“Our five-person board is, in reality, a four-person board, two of whom are community members. Which leaves me questioning what in the heck we are doing," she said.. "We may or may not be speaking for the publisher. We are the official voice of the newspaper, but what does that mean?”
Still, she did not want to give up endorsements: “I like the idea that we are at least an informed group that offers our informed opinion.”
The day after the Sun-Times announcement, the Chicago Tribune said: “We respect the decision by the Sun-Times, but we intend to keep doing endorsements.
“Do our endorsements matter? We're under no illusions about the extent of our influence. Plenty of candidates lose despite our seal of approval … Does the policy of making endorsements make it easier for hostile politicians to depict us as partisan flunkies? Not really, because they'd do it anyway ...
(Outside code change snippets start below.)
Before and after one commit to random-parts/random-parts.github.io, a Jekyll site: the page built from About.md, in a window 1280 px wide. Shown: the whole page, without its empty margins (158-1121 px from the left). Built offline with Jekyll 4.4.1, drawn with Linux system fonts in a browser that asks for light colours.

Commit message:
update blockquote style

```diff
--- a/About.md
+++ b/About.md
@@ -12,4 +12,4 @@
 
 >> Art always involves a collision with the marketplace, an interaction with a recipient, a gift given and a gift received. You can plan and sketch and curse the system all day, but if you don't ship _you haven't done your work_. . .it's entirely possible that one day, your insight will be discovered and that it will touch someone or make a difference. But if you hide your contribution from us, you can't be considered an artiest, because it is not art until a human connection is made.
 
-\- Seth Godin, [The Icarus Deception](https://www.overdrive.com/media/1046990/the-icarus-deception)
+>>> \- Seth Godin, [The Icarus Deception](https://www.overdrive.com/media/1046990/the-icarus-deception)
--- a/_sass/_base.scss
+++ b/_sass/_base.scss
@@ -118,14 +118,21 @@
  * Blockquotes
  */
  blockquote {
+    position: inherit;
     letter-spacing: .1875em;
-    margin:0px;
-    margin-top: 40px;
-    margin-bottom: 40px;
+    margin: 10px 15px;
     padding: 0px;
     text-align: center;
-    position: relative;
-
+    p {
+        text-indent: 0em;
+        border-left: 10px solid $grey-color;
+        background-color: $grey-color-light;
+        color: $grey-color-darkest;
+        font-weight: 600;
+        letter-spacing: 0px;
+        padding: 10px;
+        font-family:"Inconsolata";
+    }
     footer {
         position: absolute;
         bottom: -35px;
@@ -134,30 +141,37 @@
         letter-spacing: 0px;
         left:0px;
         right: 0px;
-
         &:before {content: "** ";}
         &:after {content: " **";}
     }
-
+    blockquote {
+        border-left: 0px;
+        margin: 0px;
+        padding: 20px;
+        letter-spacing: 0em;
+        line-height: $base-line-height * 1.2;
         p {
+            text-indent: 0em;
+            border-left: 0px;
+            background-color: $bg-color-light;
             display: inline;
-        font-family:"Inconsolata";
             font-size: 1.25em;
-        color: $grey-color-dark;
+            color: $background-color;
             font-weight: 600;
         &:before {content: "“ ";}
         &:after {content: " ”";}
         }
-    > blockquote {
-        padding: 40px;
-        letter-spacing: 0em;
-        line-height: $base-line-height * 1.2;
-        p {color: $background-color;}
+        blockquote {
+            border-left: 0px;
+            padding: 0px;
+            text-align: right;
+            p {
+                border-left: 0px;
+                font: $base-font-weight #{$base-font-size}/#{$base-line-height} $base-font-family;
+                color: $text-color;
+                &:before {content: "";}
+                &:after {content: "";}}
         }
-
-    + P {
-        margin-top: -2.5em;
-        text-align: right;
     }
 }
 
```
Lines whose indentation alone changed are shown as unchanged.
“Our readers make up their own minds when they cast their ballots. They get from us an honest assessment of the options, and we will keep providing it.”
That appears to be generally the view of AOJ members active on the organization's discussion list.
Partsch concluded his response with a warning that the stakes are high.
“Finally, we know that endorsement editorials are under fire in some parts of the country," he said. "At least one state legislator has proposed to regulate them as campaign advertising. Some smaller newspapers, controlled by non-journalists, are abandoning the endorsement responsibility, and sometimes the entire responsibility to comment, because it upsets people, including advertisers.
“I don't think it's an exaggeration to suggest that the legitimacy of our craft is under challenge, and we only aid and abet the challengers when we voluntarily surrender all or part of it.”
Bill McGoun is a retired editorial writer for The Palm Beach Post. His free-lance writing includes work as a contributing editor for the Asheville (N.C.) Citizen-Times. He is the author of seven published books and holds a Ph.D. in anthropology from the University of Florida.
(The Sun-Times has been publishing nearly full tabloid page candidate profiles that sometimes read like endorsement editorials without the endorsing; they and a lot of related material are on a separate link into one of its non-paywall websites, suntm.es/elect2012 -JM 2/22/12)
(The Sun-Times was not the first major metro to stop endorsing. The Atlanta Journal-Constitution did so in 2009 -JM 3/18/12)
Update 5/3/2012: Charlotte Observer takes back an endorsement
The Masthead, published since 1948-49 by the National Conference of Editorial Writers, now the Association of Opinion Journalists. Winter 2012 published February 23, 2012, at opinionjournalists.org (c) 2012 AOJ. Updated 2/22/12, 3/18/12)